DATASET RECORDS START

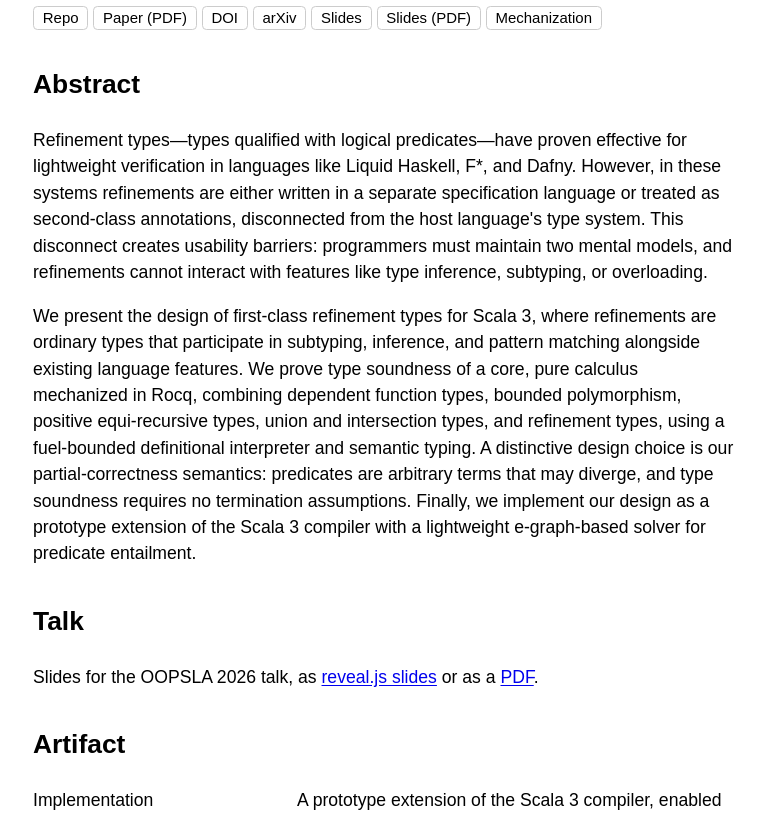
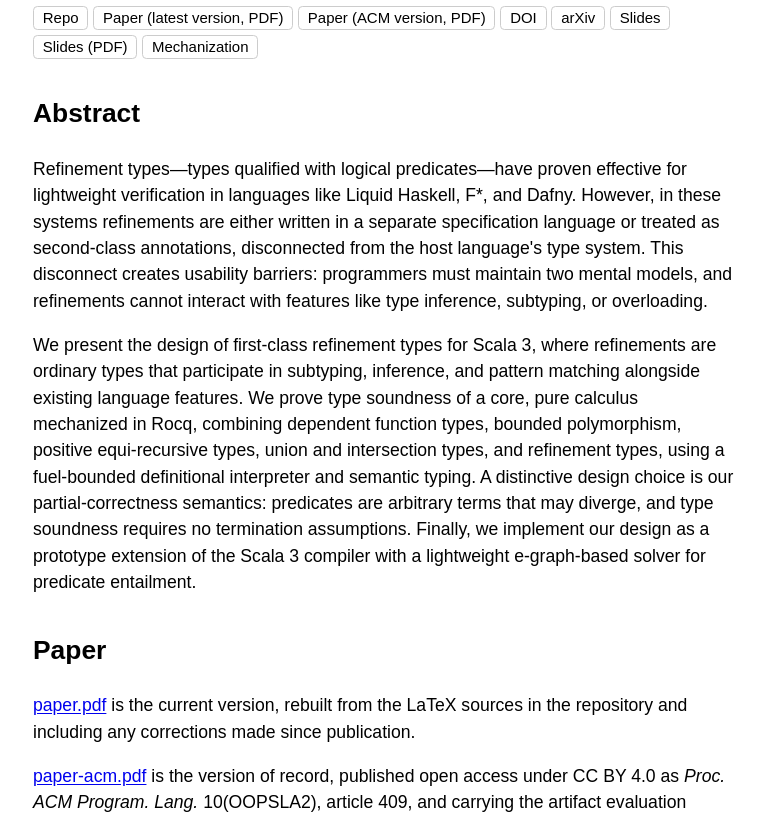
Before and after one commit to mbovel/first-class-refinement-types-in-scala, a plain HTML site: page website/index.html in a window 1280 px wide. Shown: the part 233-1050 px from the top of the page, without its empty margins (255-1020 px from the left). Drawn offline with Linux system fonts and the light colour scheme; a web font is replaced by a local one.

Commit message:
Add ACM paper version

```diff
--- a/website/index.html
+++ b/website/index.html
@@ -31,7 +31,8 @@
 
     <p class="top-links">
       <a href="https://github.com/mbovel/first-class-refinement-types-in-scala">Repo</a>
-      <a href="paper.pdf">Paper (PDF)</a>
+      <a href="paper.pdf">Paper (latest version, PDF)</a>
+      <a href="paper-acm.pdf">Paper (ACM version, PDF)</a>
       <a href="https://dl.acm.org/doi/10.1145/3839541">DOI</a>
       <a href="https://arxiv.org/abs/2605.08369">arXiv</a>
       <a href="presentation/">Slides</a>
@@ -46,6 +47,22 @@
     </p>
     <p>
 We present the design of first-class refinement types for Scala 3, where refinements are ordinary types that participate in subtyping, inference, and pattern matching alongside existing language features. We prove type soundness of a core, pure calculus mechanized in Rocq, combining dependent function types, bounded polymorphism, positive equi-recursive types, union and intersection types, and refinement types, using a fuel-bounded definitional interpreter and semantic typing. A distinctive design choice is our partial-correctness semantics: predicates are arbitrary terms that may diverge, and type soundness requires no termination assumptions. Finally, we implement our design as a prototype extension of the Scala 3 compiler with a lightweight e-graph-based solver for predicate entailment.
+    </p>
+
+    <h2>Paper</h2>
+
+    <p>
+      <a href="paper.pdf">paper.pdf</a> is the current version, rebuilt from
+      the LaTeX sources in the repository and including any corrections made
+      since publication.
+    </p>
+
+    <p>
+      <a href="paper-acm.pdf">paper-acm.pdf</a> is the version of record,
+      published open access under CC BY 4.0 as
+      <i>Proc. ACM Program. Lang.</i> 10(OOPSLA2), article 409, and carrying
+      the artifact evaluation badges. Cite that one, and use it for page
+      numbers.
     </p>
 
     <h2>Talk</h2>
```
Also changed, not shown: .github/workflows/website.yml, README.md, 3 other files.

DATASET RECORDS END

WHAT IS EXPECTED
Without the pictures, please output every record exactly.

ANSWER BOX
Before and after one commit to mbovel/first-class-refinement-types-in-scala, a plain HTML site: page website/index.html in a window 1280 px wide. Shown: the part 233-1050 px from the top of the page, without its empty margins (255-1020 px from the left). Drawn offline with Linux system fonts and the light colour scheme; a web font is replaced by a local one.

Commit message:
Add ACM paper version

```diff
--- a/website/index.html
+++ b/website/index.html
@@ -31,7 +31,8 @@
 
     <p class="top-links">
       <a href="https://github.com/mbovel/first-class-refinement-types-in-scala">Repo</a>
-      <a href="paper.pdf">Paper (PDF)</a>
+      <a href="paper.pdf">Paper (latest version, PDF)</a>
+      <a href="paper-acm.pdf">Paper (ACM version, PDF)</a>
       <a href="https://dl.acm.org/doi/10.1145/3839541">DOI</a>
       <a href="https://arxiv.org/abs/2605.08369">arXiv</a>
       <a href="presentation/">Slides</a>
@@ -46,6 +47,22 @@
     </p>
     <p>
 We present the design of first-class refinement types for Scala 3, where refinements are ordinary types that participate in subtyping, inference, and pattern matching alongside existing language features. We prove type soundness of a core, pure calculus mechanized in Rocq, combining dependent function types, bounded polymorphism, positive equi-recursive types, union and intersection types, and refinement types, using a fuel-bounded definitional interpreter and semantic typing. A distinctive design choice is our partial-correctness semantics: predicates are arbitrary terms that may diverge, and type soundness requires no termination assumptions. Finally, we implement our design as a prototype extension of the Scala 3 compiler with a lightweight e-graph-based solver for predicate entailment.
+    </p>
+
+    <h2>Paper</h2>
+
+    <p>
+      <a href="paper.pdf">paper.pdf</a> is the current version, rebuilt from
+      the LaTeX sources in the repository and including any corrections made
+      since publication.
+    </p>
+
+    <p>
+      <a href="paper-acm.pdf">paper-acm.pdf</a> is the version of record,
+      published open access under CC BY 4.0 as
+      <i>Proc. ACM Program. Lang.</i> 10(OOPSLA2), article 409, and carrying
+      the artifact evaluation badges. Cite that one, and use it for page
+      numbers.
     </p>
 
     <h2>Talk</h2>
```
Also changed, not shown: .github/workflows/website.yml, README.md, 3 other files.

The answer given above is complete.